A protest, a picket, a pocket full of posies
Written by Bwog Staff
So the Columbia Coalition Against the War (the War defined broadly at this point) is planning a picket of the main forum/speakout/thingy tomorrow. CCAW released another statement last night, reprinted after the jump, and is waiting on approval from the Dems for another consensus statement that’s expected to announce they’re all getting along again.
Also, it seems that the Republicans would have liked to stage a protest of their own on Furnald lawn, but couldn’t get cleared by security–meaning they had to submit to a 15 minute slot with the Columbia Coalition, just like everyone else. Chris Kulawik was spotted this morning on the Today Show as well, agreeing with SIPA Dean John Coatsworth, whom Fox, Youtube, and Drudge have made more famous than he’s ever imagined. Low Library, which typically doesn’t give Fox the time of day, must not be pleased.
Meanwhile, these guys are bringing at least 434 students–out of at least 8,000 invited–and estimates range as high as 10,000 people flooding the streets. The facebook groups and events are multiplying rapidly.
UPDATE: CCAW and the Dems have released their statement (added below) and all is right with the activisty world.
Why You Should Oppose a U.S. Attack on Iran on Monday

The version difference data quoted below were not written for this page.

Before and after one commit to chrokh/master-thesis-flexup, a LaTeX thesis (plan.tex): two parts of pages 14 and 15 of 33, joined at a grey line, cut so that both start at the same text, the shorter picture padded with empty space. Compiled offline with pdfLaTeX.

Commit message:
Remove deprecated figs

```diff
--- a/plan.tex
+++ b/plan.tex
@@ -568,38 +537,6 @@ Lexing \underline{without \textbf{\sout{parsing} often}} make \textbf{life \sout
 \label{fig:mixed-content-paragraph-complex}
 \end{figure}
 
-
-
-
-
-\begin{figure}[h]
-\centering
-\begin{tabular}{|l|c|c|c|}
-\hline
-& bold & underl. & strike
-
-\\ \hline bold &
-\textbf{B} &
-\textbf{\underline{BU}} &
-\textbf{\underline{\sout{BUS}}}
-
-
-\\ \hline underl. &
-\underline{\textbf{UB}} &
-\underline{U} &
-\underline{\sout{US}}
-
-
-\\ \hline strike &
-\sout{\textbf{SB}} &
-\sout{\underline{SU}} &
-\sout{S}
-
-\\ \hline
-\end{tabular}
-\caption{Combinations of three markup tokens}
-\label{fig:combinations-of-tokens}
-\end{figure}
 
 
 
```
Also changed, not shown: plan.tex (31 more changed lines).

The Columbia Coalition Against the War issued Friday an “Open Letter to Progressive Opponents of Ahmadinejad” calling for groups and people opposed to war with Iran to avoid endorsing Monday’s “Columbia Coalition”-sponsored rally. We hold to the belief that opponents of war who participate in Monday’s rally will, despite their intentions, have their message co-opted by right-wing forces favoring an attack on Iran. However, we understand that many will disagree with our strategic position and will choose to speak. If they do, the circumstances demand that they be explicitly antiwar in their statements.

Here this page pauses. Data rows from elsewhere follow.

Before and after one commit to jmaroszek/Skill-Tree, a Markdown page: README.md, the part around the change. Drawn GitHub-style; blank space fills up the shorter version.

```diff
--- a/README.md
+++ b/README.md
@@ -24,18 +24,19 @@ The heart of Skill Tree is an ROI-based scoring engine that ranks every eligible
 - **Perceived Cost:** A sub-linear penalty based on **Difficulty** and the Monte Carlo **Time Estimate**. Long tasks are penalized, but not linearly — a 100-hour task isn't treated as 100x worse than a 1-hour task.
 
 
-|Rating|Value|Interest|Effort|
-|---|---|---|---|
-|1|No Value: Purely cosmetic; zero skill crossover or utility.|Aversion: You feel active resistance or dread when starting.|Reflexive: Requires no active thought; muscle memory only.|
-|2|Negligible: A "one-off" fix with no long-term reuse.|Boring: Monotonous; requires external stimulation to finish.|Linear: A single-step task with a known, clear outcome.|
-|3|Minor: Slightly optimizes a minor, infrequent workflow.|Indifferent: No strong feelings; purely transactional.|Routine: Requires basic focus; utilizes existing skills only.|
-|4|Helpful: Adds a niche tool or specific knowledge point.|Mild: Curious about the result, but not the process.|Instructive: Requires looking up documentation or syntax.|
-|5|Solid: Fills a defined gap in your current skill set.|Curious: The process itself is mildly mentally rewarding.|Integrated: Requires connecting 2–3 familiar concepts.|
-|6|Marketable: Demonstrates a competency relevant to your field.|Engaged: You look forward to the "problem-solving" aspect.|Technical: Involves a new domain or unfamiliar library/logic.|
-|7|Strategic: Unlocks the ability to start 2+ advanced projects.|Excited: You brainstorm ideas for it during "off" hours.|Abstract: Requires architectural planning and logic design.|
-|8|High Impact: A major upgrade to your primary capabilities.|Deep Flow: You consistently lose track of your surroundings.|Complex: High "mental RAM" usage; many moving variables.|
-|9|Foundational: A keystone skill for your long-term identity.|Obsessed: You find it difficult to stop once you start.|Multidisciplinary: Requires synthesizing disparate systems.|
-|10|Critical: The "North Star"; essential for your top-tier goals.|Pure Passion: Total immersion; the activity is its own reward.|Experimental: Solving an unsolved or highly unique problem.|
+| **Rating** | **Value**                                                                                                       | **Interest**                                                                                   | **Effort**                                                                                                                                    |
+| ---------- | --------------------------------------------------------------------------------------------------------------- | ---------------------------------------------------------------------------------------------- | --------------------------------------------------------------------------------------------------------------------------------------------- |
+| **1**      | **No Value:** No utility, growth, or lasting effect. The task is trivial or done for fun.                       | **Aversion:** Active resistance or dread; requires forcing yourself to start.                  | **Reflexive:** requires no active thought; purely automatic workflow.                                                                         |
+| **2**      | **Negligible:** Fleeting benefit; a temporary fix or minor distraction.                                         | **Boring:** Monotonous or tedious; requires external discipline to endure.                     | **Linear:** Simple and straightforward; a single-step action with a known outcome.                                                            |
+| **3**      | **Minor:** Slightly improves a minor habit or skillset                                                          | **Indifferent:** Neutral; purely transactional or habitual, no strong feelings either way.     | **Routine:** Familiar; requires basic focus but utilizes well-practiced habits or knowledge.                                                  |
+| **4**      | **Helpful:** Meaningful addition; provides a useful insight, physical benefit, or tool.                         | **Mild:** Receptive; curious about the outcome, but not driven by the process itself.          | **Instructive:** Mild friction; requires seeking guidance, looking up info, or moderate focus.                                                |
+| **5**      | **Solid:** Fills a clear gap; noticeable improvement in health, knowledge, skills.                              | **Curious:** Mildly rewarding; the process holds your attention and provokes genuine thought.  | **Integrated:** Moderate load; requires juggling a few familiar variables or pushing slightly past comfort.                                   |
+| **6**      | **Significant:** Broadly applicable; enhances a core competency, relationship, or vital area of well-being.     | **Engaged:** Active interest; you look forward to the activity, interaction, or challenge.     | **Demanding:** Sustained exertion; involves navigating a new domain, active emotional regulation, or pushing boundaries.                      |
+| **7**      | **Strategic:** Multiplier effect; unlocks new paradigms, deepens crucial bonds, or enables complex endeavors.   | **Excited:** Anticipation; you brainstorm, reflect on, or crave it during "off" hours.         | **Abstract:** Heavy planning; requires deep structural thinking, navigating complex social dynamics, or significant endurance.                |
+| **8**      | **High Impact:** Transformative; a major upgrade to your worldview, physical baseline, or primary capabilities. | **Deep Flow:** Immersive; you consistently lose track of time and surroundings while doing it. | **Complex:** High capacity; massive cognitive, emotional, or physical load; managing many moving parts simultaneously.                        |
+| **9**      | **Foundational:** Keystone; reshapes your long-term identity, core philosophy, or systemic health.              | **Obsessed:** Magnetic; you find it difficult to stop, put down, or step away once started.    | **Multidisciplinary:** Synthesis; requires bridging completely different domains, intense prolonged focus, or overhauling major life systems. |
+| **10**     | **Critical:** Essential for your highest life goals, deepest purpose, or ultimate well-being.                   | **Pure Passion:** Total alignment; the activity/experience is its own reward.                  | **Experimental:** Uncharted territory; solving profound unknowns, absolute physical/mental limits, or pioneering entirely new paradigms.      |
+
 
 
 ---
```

There are many good reasons to denounce Ahmadinejad and his oppressive policies and intolerant views. However, in the current political climate, a rally expressing this position which is not explicitly antiwar risks lending weight to the drive to war, whatever the declared intent or format. We are in the midst of an Islamophobic campaign by everyone from the New York Post to John McCain to demonize Ahmadinejad, occurring in a broader context where the next target for the Bush administration is Iran. A rally with a clear message of hostility to Ahmadinejad but only a muddied message on the means by which we must oppose his reactionary policies will play into this campaign.
The central duty for progressives in this country in the lead up to the Iraq War was to oppose further US intervention, the sum total of which has turned Iraq from a country with among the highest standards of living in the Middle East, to a country that, after years of US war and sanctions, is now amongst the most decimated and impoverished in the world. The campaign to demonize Saddam Hussein was never about any concern for the Iraqi people; after all, it was when he enjoyed US support that he carried out his most heinous crimes. Rather, the campaign against Hussein was used to justify the US invasion. It would have been a mistake for progressives to support an anti-Saddam Hussein rally in late 2002 which did not have a clear antiwar message, and it would be a mistake for progressives to support a similar rally regarding Mahmoud Ahmadinejad on Monday.

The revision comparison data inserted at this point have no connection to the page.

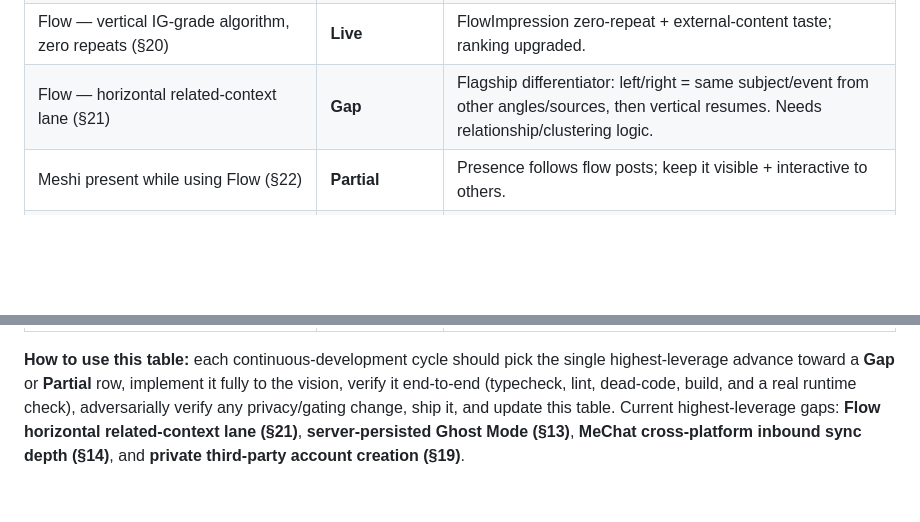
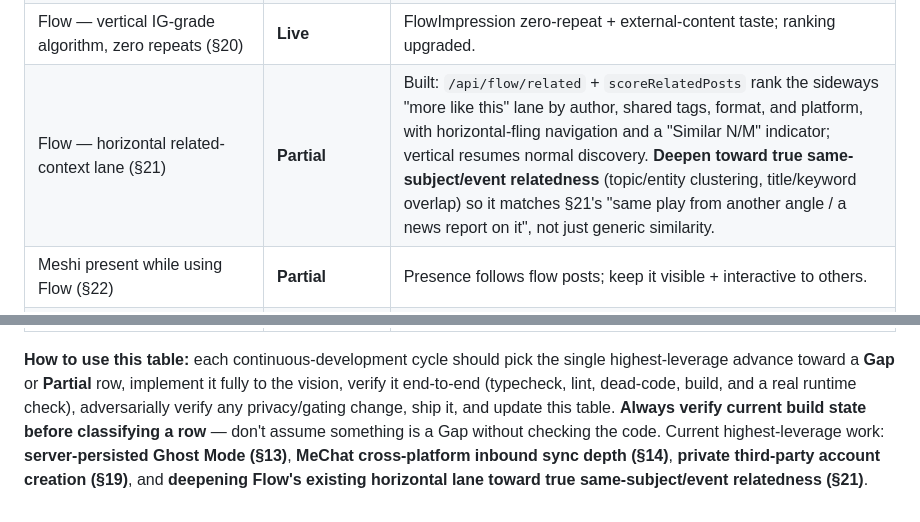
Before and after one commit to michaelbucolo/mesh-me, a Markdown page: docs/PRODUCT_VISION.md, 2 parts joined by grey strips. Rendered like a GitHub page; blank space fills up the shorter version.

Commit message:
docs: correct roadmap — Flow horizontal related lane is built, not a gap (#277)
The horizontal related-context lane (§21) already exists: /api/flow/related +
scoreRelatedPosts rank the sideways "more like this" lane by author, shared
tags, format, and platform, with horizontal-fling navigation and a "Similar N/M"
indicator. Reclassify Gap -> Partial and reframe the remaining work as deepening
relatedness toward true same-subject/event (topic/entity clustering, title
overlap). Add a reminder to verify build state before classifying a row.


Claude-Session: https://claude.ai/code/session_01Jzf9XU1fcFhZda2S2h1HTH

Co-authored-by: Claude <noreply@anthropic.com>

```diff
--- a/docs/PRODUCT_VISION.md
+++ b/docs/PRODUCT_VISION.md
@@ -430,7 +430,7 @@ be updated as work lands. Legend: **Live** (shipped to production) · **Partial*
 | Browse without an account; connect-on-interact (§17, §18) | **Partial** | Guest browse exists; ensure connect/create prompt fires on first interaction for every platform. |
 | Private third-party account creation (iCloud-Relay-style) (§19) | **Gap** | Hidden email + encrypted password creation flow; leak-resistant. |
 | Flow — vertical IG-grade algorithm, zero repeats (§20) | **Live** | FlowImpression zero-repeat + external-content taste; ranking upgraded. |
-| Flow — horizontal related-context lane (§21) | **Gap** | Flagship differentiator: left/right = same subject/event from other angles/sources, then vertical resumes. Needs relationship/clustering logic. |
+| Flow — horizontal related-context lane (§21) | **Partial** | Built: `/api/flow/related` + `scoreRelatedPosts` rank the sideways "more like this" lane by author, shared tags, format, and platform, with horizontal-fling navigation and a "Similar N/M" indicator; vertical resumes normal discovery. **Deepen toward true same-subject/event relatedness** (topic/entity clustering, title/keyword overlap) so it matches §21's "same play from another angle / a news report on it", not just generic similarity. |
 | Meshi present while using Flow (§22) | **Partial** | Presence follows flow posts; keep it visible + interactive to others. |
 | Profiles = whole digital footprint + Meshi shown (§23) | **Partial** | Profile + last-online + Meshi; broaden to aggregate all connected-account content. |
 | Mesh as shareable representation of the user (§24) | **Partial** | Make a user's mesh a first-class shareable object. |
@@ -449,7 +449,9 @@ be updated as work lands. Legend: **Live** (shipped to production) · **Partial*
 single highest-leverage advance toward a **Gap** or **Partial** row, implement it
 fully to the vision, verify it end-to-end (typecheck, lint, dead-code, build, and
 a real runtime check), adversarially verify any privacy/gating change, ship it,
-and update this table. Current highest-leverage gaps: **Flow horizontal
-related-context lane (§21)**, **server-persisted Ghost Mode (§13)**, **MeChat
-cross-platform inbound sync depth (§14)**, and **private third-party account
-creation (§19)**.
+and update this table. **Always verify current build state before classifying a
+row** — don't assume something is a Gap without checking the code. Current
+highest-leverage work: **server-persisted Ghost Mode (§13)**, **MeChat
+cross-platform inbound sync depth (§14)**, **private third-party account creation
+(§19)**, and **deepening Flow's existing horizontal lane toward true
+same-subject/event relatedness (§21)**.
```
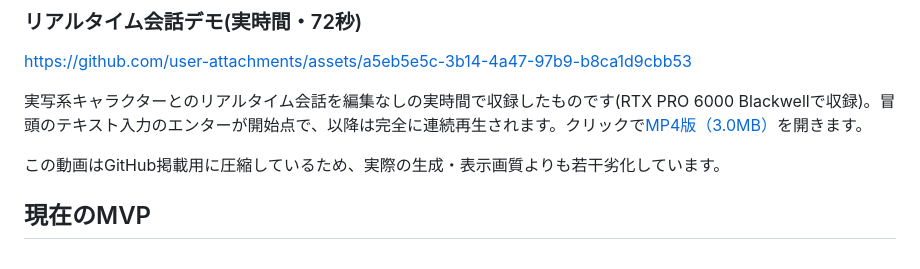
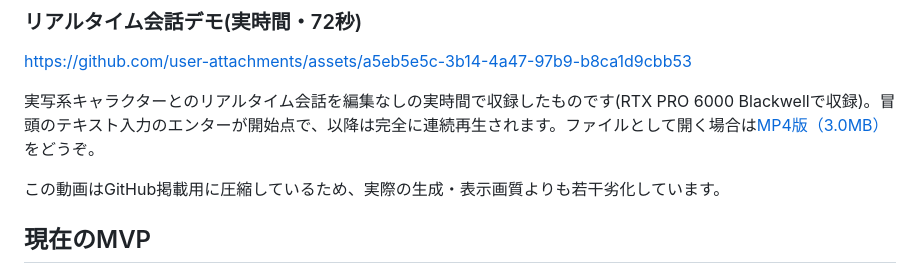
Before and after one commit to animede/Realtime_Narration_Video, a Markdown page: README.md, the part around the change. GitHub-like rendering.

```diff
--- a/README.md
+++ b/README.md
@@ -22,7 +22,7 @@ https://github.com/user-attachments/assets/a5eb5e5c-3b14-4a47-97b9-b8ca1d9cbb53
 
 
 
-実写系キャラクターとのリアルタイム会話を編集なしの実時間で収録したものです(RTX PRO 6000 Blackwellで収録)。冒頭のテキスト入力のエンターが開始点で、以降は完全に連続再生されます。クリックで[MP4版（3.0MB）](docs/assets/demo-conversation.mp4)を開きます。
+実写系キャラクターとのリアルタイム会話を編集なしの実時間で収録したものです(RTX PRO 6000 Blackwellで収録)。冒頭のテキスト入力のエンターが開始点で、以降は完全に連続再生されます。ファイルとして開く場合は[MP4版（3.0MB）](docs/assets/demo-conversation.mp4)をどうぞ。
 
 この動画はGitHub掲載用に圧縮しているため、実際の生成・表示画質よりも若干劣化しています。
 
```
Also changed, not shown: README.en.md (+1 -1 lines).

In these circumstances, we think it is imperative that, on Monday, there be a clear antiwar voice. We are calling for a contingent of students and others who oppose aggression against Iran to form a picket by the side of the Low Plaza rally, whether or not they choose to also participate in the main rally. A strong and visible picket will send an antiwar message that has the potential to resonate on a national scale.
The College Democrats have retracted their statements that the Columbia Coalition Against the War is engaged in a “campaign of misinformation” and a “ploy for attention”, and have apologized to CCAW for misreading its letter. The College Democrats continue to believe that the rally will provide the best opportunity for the campus to actively engage in the speech as well as provide a much needed forum for open discussion on Iran with representatives from all sides of the debate.
CCAW acknowledges that it was not informed of all event particulars. CCAW continues to believe that, in the current U.S. political climate, opponents of war who participate in Monday’s rally will, despite their intentions, have their message coopted by those favoring a military attack on Iran. CCAW believes that progressives should not allow this to happen.
Both groups applaud efforts to simulcast the event with Ahmadinejad and increase participation and free speech and look forward to the open, academic discourse that the event should, in the best case, provide.